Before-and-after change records
★ ★ ★

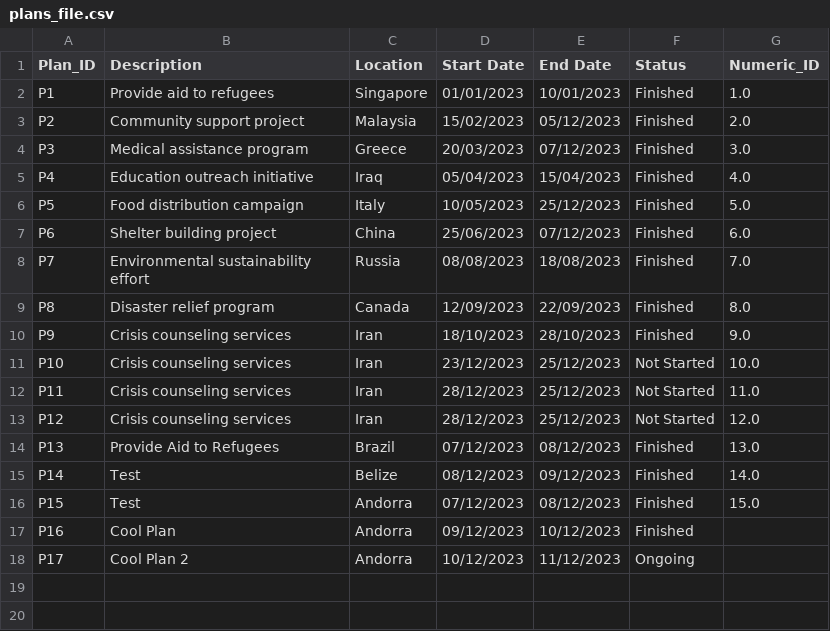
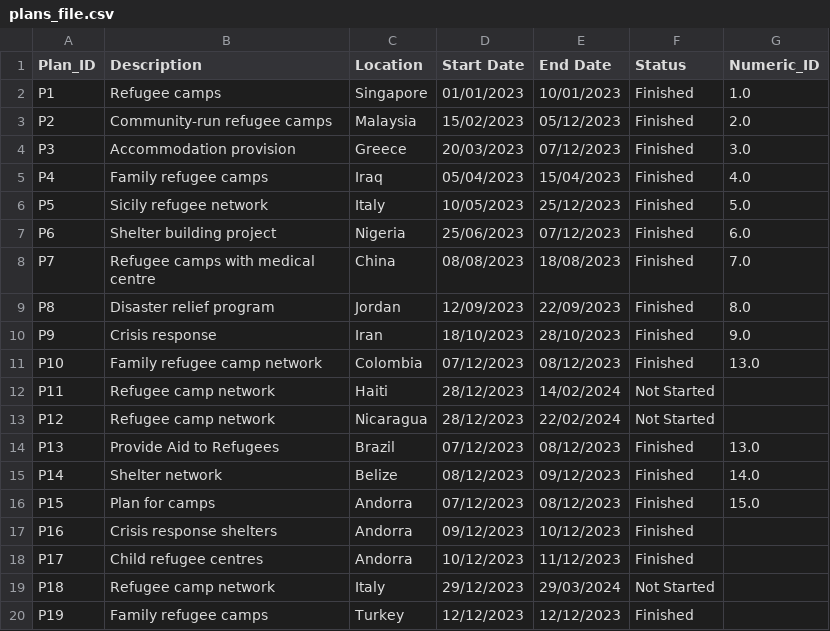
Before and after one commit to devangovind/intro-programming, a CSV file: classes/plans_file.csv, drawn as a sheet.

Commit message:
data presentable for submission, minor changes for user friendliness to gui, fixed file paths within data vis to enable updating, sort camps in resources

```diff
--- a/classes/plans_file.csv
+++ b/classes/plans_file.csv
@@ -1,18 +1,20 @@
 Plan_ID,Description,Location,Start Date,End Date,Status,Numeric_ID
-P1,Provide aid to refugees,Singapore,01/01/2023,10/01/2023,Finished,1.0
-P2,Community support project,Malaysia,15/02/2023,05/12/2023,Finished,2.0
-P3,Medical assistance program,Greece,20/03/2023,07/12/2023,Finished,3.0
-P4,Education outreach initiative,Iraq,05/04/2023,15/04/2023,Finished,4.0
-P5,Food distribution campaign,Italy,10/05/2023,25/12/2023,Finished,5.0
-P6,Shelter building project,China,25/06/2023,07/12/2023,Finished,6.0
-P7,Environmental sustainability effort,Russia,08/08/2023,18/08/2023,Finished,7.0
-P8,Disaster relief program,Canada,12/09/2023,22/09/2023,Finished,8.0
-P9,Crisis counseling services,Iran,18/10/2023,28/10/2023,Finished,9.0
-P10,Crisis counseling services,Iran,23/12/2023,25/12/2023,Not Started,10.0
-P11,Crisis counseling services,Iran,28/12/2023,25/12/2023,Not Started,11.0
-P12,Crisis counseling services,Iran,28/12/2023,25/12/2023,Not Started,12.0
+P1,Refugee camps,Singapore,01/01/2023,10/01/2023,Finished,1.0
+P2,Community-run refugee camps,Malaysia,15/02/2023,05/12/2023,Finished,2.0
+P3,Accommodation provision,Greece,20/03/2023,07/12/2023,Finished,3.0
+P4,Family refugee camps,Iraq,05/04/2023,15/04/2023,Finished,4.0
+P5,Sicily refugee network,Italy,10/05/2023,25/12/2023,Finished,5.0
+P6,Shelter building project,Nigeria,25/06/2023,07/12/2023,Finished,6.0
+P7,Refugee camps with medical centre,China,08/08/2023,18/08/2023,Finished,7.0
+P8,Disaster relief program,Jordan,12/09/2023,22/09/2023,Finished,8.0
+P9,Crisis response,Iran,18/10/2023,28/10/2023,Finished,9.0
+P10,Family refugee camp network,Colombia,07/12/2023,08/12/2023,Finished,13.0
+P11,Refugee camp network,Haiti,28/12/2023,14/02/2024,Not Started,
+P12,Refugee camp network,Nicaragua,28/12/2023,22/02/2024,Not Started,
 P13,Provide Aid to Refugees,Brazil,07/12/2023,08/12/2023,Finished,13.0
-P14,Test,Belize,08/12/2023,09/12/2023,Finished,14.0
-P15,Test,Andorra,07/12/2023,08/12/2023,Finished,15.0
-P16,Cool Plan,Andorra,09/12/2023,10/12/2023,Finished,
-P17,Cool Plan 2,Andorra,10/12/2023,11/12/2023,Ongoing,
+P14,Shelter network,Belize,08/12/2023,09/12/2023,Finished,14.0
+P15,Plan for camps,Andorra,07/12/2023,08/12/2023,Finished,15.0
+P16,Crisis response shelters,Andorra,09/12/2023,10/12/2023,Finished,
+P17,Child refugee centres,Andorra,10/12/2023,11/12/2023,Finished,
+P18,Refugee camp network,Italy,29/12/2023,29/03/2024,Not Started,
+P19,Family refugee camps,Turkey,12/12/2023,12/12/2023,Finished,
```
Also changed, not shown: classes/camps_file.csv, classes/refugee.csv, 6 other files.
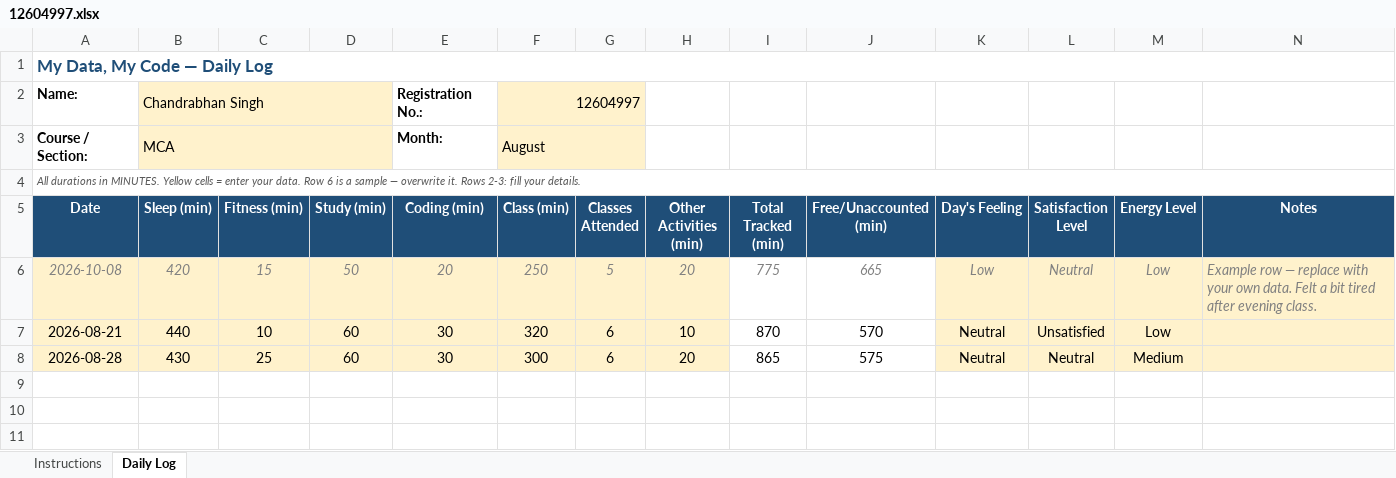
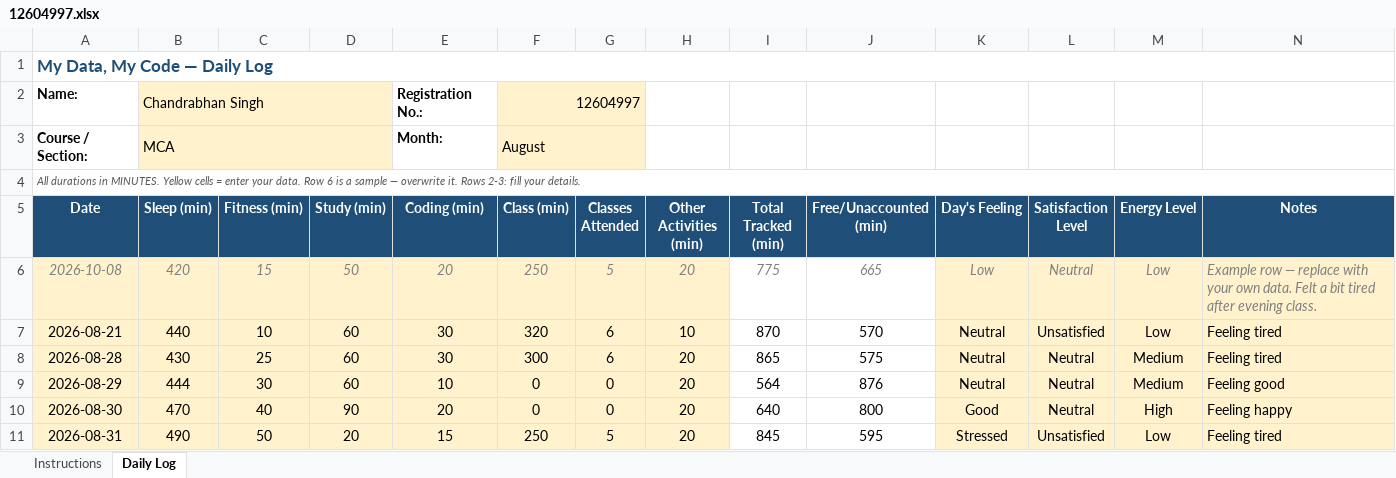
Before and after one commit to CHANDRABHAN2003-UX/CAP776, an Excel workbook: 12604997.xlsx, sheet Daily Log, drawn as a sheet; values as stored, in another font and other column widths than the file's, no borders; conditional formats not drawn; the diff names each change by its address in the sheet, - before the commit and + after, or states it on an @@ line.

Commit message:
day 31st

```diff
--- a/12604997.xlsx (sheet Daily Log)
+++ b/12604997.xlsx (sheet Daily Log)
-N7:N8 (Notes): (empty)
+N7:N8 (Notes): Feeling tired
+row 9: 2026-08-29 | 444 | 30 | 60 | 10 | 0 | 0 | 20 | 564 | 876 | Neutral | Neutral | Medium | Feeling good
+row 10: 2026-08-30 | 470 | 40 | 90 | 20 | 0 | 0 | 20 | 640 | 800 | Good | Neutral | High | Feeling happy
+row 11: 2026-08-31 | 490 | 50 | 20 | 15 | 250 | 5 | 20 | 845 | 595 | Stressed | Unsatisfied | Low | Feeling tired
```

★ ★ ★

▶ **Exercise brief**: Output every record verbatim, skipping images.

▶ **Problem solution**:
Before and after one commit to devangovind/intro-programming, a CSV file: classes/plans_file.csv, drawn as a sheet.

Commit message:
data presentable for submission, minor changes for user friendliness to gui, fixed file paths within data vis to enable updating, sort camps in resources

```diff
--- a/classes/plans_file.csv
+++ b/classes/plans_file.csv
@@ -1,18 +1,20 @@
 Plan_ID,Description,Location,Start Date,End Date,Status,Numeric_ID
-P1,Provide aid to refugees,Singapore,01/01/2023,10/01/2023,Finished,1.0
-P2,Community support project,Malaysia,15/02/2023,05/12/2023,Finished,2.0
-P3,Medical assistance program,Greece,20/03/2023,07/12/2023,Finished,3.0
-P4,Education outreach initiative,Iraq,05/04/2023,15/04/2023,Finished,4.0
-P5,Food distribution campaign,Italy,10/05/2023,25/12/2023,Finished,5.0
-P6,Shelter building project,China,25/06/2023,07/12/2023,Finished,6.0
-P7,Environmental sustainability effort,Russia,08/08/2023,18/08/2023,Finished,7.0
-P8,Disaster relief program,Canada,12/09/2023,22/09/2023,Finished,8.0
-P9,Crisis counseling services,Iran,18/10/2023,28/10/2023,Finished,9.0
-P10,Crisis counseling services,Iran,23/12/2023,25/12/2023,Not Started,10.0
-P11,Crisis counseling services,Iran,28/12/2023,25/12/2023,Not Started,11.0
-P12,Crisis counseling services,Iran,28/12/2023,25/12/2023,Not Started,12.0
+P1,Refugee camps,Singapore,01/01/2023,10/01/2023,Finished,1.0
+P2,Community-run refugee camps,Malaysia,15/02/2023,05/12/2023,Finished,2.0
+P3,Accommodation provision,Greece,20/03/2023,07/12/2023,Finished,3.0
+P4,Family refugee camps,Iraq,05/04/2023,15/04/2023,Finished,4.0
+P5,Sicily refugee network,Italy,10/05/2023,25/12/2023,Finished,5.0
+P6,Shelter building project,Nigeria,25/06/2023,07/12/2023,Finished,6.0
+P7,Refugee camps with medical centre,China,08/08/2023,18/08/2023,Finished,7.0
+P8,Disaster relief program,Jordan,12/09/2023,22/09/2023,Finished,8.0
+P9,Crisis response,Iran,18/10/2023,28/10/2023,Finished,9.0
+P10,Family refugee camp network,Colombia,07/12/2023,08/12/2023,Finished,13.0
+P11,Refugee camp network,Haiti,28/12/2023,14/02/2024,Not Started,
+P12,Refugee camp network,Nicaragua,28/12/2023,22/02/2024,Not Started,
 P13,Provide Aid to Refugees,Brazil,07/12/2023,08/12/2023,Finished,13.0
-P14,Test,Belize,08/12/2023,09/12/2023,Finished,14.0
-P15,Test,Andorra,07/12/2023,08/12/2023,Finished,15.0
-P16,Cool Plan,Andorra,09/12/2023,10/12/2023,Finished,
-P17,Cool Plan 2,Andorra,10/12/2023,11/12/2023,Ongoing,
+P14,Shelter network,Belize,08/12/2023,09/12/2023,Finished,14.0
+P15,Plan for camps,Andorra,07/12/2023,08/12/2023,Finished,15.0
+P16,Crisis response shelters,Andorra,09/12/2023,10/12/2023,Finished,
+P17,Child refugee centres,Andorra,10/12/2023,11/12/2023,Finished,
+P18,Refugee camp network,Italy,29/12/2023,29/03/2024,Not Started,
+P19,Family refugee camps,Turkey,12/12/2023,12/12/2023,Finished,
```
Also changed, not shown: classes/camps_file.csv, classes/refugee.csv, 6 other files.
Before and after one commit to CHANDRABHAN2003-UX/CAP776, an Excel workbook: 12604997.xlsx, sheet Daily Log, drawn as a sheet; values as stored, in another font and other column widths than the file's, no borders; conditional formats not drawn; the diff names each change by its address in the sheet, - before the commit and + after, or states it on an @@ line.

Commit message:
day 31st

```diff
--- a/12604997.xlsx (sheet Daily Log)
+++ b/12604997.xlsx (sheet Daily Log)
-N7:N8 (Notes): (empty)
+N7:N8 (Notes): Feeling tired
+row 9: 2026-08-29 | 444 | 30 | 60 | 10 | 0 | 0 | 20 | 564 | 876 | Neutral | Neutral | Medium | Feeling good
+row 10: 2026-08-30 | 470 | 40 | 90 | 20 | 0 | 0 | 20 | 640 | 800 | Good | Neutral | High | Feeling happy
+row 11: 2026-08-31 | 490 | 50 | 20 | 15 | 250 | 5 | 20 | 845 | 595 | Stressed | Unsatisfied | Low | Feeling tired
```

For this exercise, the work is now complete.